* [Exercise objective]: When checking the entries below, count every line with the word "frequency", then give only that number.
*** Input data Section Begins ***
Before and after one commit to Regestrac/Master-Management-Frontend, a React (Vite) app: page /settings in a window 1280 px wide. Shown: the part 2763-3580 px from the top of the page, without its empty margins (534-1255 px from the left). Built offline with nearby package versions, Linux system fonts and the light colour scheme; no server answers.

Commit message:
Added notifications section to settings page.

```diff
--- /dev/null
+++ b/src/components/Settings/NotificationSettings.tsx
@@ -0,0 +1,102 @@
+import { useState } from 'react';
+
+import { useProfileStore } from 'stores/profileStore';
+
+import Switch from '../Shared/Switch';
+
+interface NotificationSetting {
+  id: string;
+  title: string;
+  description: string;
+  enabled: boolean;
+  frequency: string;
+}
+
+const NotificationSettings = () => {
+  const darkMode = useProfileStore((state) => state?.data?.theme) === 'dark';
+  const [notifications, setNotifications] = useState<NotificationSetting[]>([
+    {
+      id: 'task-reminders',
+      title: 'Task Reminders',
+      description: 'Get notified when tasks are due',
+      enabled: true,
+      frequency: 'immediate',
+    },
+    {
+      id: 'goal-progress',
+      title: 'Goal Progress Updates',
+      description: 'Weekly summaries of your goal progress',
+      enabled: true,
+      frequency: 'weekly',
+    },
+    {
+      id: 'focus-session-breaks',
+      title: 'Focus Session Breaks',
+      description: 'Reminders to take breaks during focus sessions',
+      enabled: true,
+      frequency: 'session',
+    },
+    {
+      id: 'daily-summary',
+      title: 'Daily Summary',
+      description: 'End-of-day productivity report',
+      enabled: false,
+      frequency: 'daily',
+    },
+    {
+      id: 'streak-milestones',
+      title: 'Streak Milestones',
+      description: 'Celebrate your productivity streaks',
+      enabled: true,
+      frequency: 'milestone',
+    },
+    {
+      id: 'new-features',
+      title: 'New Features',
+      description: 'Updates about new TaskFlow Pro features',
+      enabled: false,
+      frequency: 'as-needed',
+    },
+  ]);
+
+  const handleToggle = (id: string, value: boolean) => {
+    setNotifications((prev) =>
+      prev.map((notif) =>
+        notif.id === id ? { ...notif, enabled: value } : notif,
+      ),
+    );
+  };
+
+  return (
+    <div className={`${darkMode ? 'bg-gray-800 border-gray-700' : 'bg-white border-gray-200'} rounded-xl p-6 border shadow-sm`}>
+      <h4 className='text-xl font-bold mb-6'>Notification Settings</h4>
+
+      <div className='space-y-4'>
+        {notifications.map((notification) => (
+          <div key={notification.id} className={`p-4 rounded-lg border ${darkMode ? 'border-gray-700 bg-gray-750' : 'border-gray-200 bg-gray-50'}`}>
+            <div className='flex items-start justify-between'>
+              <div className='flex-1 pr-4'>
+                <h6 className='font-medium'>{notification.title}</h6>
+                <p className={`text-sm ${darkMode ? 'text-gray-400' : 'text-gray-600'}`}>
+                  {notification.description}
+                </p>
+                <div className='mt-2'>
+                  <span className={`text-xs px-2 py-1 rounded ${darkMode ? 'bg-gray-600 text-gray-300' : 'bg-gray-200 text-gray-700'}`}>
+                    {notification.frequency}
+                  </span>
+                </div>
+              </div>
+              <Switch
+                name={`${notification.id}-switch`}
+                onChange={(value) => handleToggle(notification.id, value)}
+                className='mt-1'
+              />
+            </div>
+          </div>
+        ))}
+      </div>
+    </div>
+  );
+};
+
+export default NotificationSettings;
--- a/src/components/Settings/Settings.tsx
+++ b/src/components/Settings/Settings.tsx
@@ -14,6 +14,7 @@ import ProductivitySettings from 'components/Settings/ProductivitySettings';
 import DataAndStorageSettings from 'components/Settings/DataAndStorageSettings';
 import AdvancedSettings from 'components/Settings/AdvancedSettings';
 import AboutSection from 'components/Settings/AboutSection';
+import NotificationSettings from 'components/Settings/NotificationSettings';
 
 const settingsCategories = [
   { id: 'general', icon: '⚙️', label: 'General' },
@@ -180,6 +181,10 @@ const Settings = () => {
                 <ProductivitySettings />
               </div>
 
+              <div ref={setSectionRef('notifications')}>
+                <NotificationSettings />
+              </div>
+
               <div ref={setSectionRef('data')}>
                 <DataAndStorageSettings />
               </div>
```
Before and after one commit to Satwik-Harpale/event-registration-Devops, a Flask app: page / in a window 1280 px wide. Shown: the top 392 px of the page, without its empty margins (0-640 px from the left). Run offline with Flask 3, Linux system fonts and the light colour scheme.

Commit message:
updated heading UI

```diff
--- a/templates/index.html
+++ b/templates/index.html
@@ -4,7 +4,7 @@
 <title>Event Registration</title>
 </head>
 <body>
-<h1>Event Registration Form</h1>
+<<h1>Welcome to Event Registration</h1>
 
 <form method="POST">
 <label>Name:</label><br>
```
*** Input data Section Ends ***
* [Answer space]: 8